=== Extracted material ===

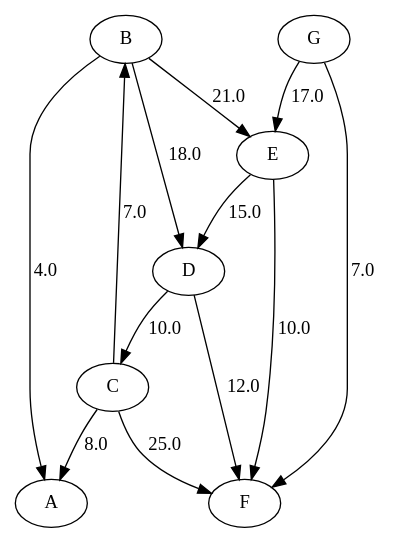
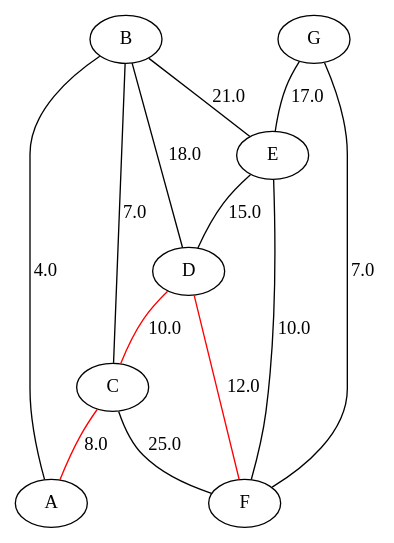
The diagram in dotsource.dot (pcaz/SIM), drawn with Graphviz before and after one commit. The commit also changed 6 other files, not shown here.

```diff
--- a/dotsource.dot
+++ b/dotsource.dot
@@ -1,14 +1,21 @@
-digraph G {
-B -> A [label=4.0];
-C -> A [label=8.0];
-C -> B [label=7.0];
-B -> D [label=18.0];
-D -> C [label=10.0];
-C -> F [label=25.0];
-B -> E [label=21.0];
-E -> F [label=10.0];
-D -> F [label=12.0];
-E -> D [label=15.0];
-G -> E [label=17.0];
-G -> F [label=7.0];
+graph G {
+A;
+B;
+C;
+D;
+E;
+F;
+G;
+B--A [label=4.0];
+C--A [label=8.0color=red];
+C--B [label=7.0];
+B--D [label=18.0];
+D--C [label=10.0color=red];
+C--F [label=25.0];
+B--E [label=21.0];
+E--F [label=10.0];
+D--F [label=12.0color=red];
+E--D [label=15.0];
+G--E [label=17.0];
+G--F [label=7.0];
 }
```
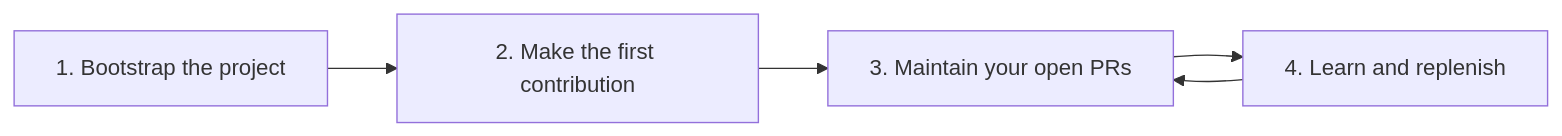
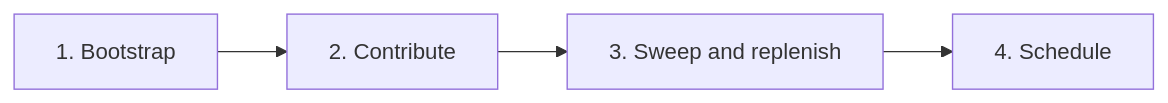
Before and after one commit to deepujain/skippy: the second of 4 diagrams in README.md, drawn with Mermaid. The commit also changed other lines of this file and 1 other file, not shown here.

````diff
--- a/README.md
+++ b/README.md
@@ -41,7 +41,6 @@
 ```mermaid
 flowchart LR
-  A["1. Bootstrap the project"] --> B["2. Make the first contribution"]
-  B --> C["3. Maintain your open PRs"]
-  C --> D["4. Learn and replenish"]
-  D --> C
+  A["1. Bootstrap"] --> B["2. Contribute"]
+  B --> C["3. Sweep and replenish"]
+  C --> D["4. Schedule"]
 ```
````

===
=== Extracted material ===

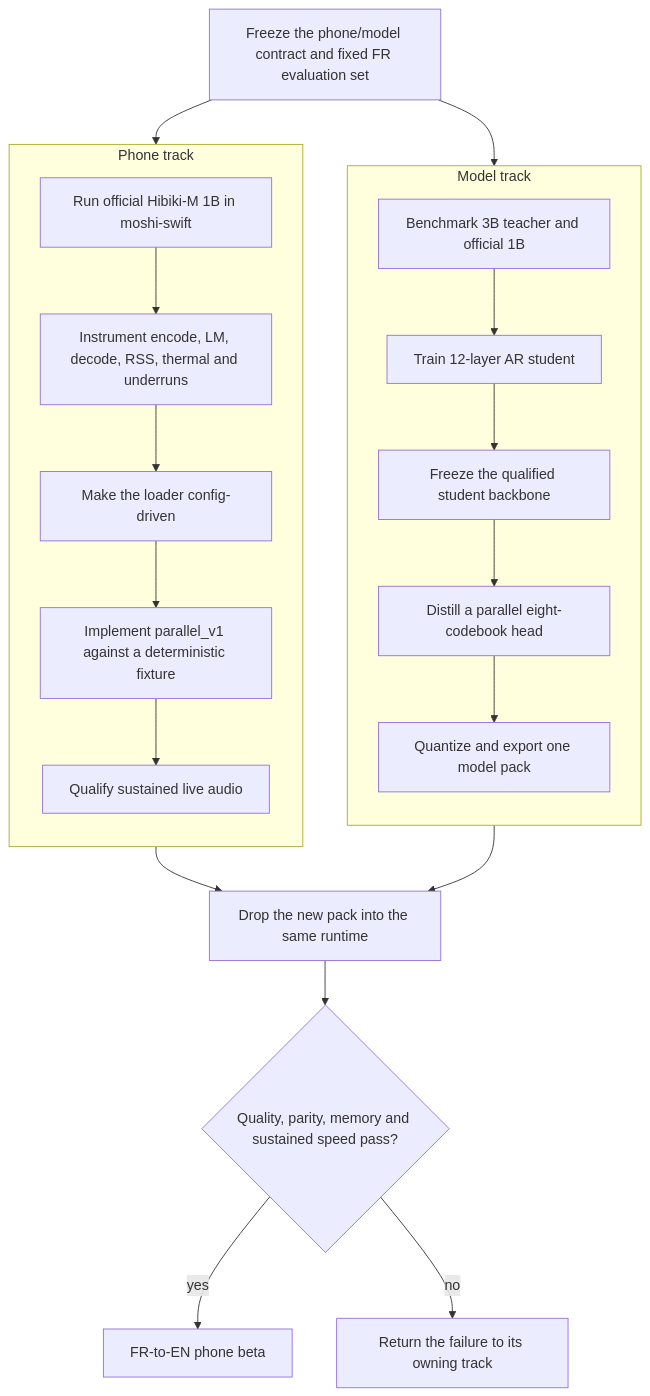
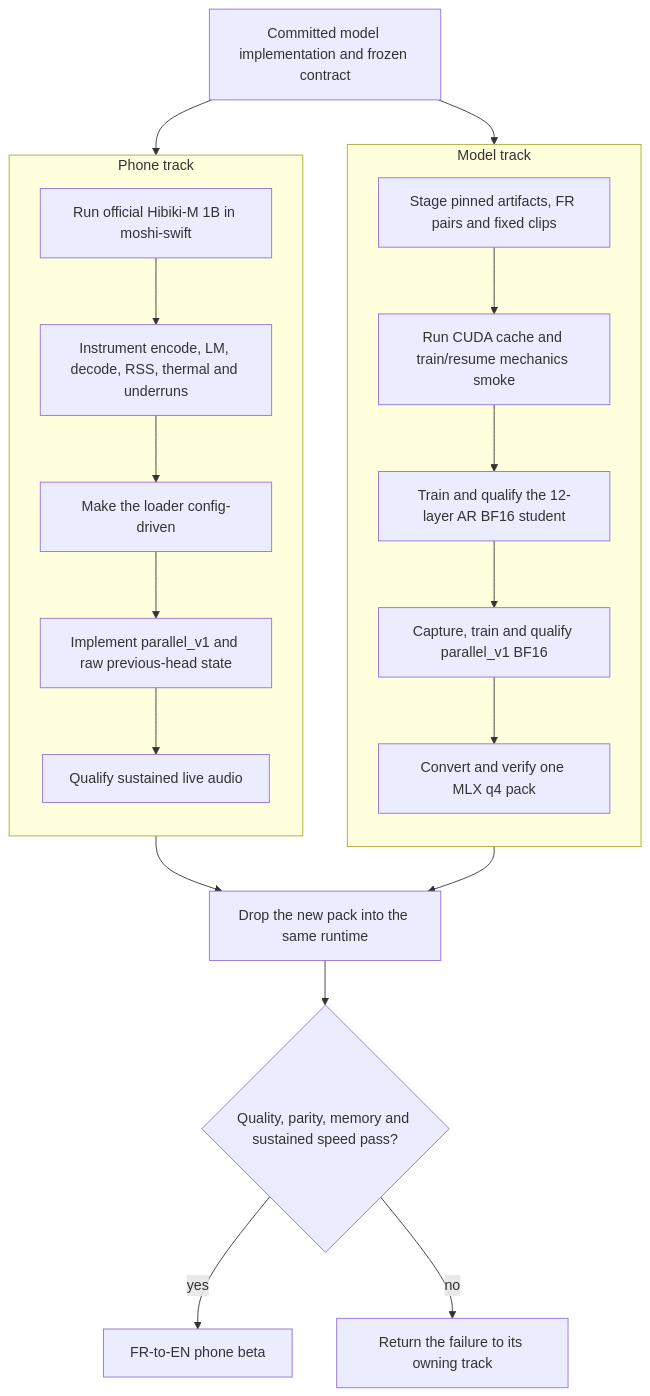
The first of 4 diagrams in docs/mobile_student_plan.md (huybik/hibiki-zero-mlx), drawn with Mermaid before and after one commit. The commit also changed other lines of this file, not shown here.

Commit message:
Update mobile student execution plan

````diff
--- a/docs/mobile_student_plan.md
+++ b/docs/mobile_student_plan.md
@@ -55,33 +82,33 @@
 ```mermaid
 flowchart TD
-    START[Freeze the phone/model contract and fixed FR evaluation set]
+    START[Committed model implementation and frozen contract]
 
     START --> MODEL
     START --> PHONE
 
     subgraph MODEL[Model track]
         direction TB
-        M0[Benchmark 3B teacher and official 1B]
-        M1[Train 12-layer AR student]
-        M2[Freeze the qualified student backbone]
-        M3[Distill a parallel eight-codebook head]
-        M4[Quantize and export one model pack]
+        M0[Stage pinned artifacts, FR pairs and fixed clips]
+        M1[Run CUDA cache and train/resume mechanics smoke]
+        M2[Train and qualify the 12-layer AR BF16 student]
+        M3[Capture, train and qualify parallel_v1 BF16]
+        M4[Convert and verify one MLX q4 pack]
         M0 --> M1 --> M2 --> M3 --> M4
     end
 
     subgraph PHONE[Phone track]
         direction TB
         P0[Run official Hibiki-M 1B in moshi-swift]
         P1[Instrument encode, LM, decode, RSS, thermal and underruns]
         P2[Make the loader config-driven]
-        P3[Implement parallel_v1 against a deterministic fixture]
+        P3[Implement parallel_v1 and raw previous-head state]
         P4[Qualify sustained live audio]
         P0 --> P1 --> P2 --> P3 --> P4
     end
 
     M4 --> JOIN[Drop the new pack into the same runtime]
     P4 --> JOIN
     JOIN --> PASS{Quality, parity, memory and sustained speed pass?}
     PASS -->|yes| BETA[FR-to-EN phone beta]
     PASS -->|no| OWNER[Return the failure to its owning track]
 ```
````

===

(What needs to be done) For this task, write out exactly the lines of the entries above, starting at the line with "START --> MODEL" and ending at the line with "parallel eight-codebook head]", both included, and no others.

(Solution for this task)
     START --> MODEL
     START --> PHONE
 
     subgraph MODEL[Model track]
         direction TB
-        M0[Benchmark 3B teacher and official 1B]
-        M1[Train 12-layer AR student]
-        M2[Freeze the qualified student backbone]
-        M3[Distill a parallel eight-codebook head]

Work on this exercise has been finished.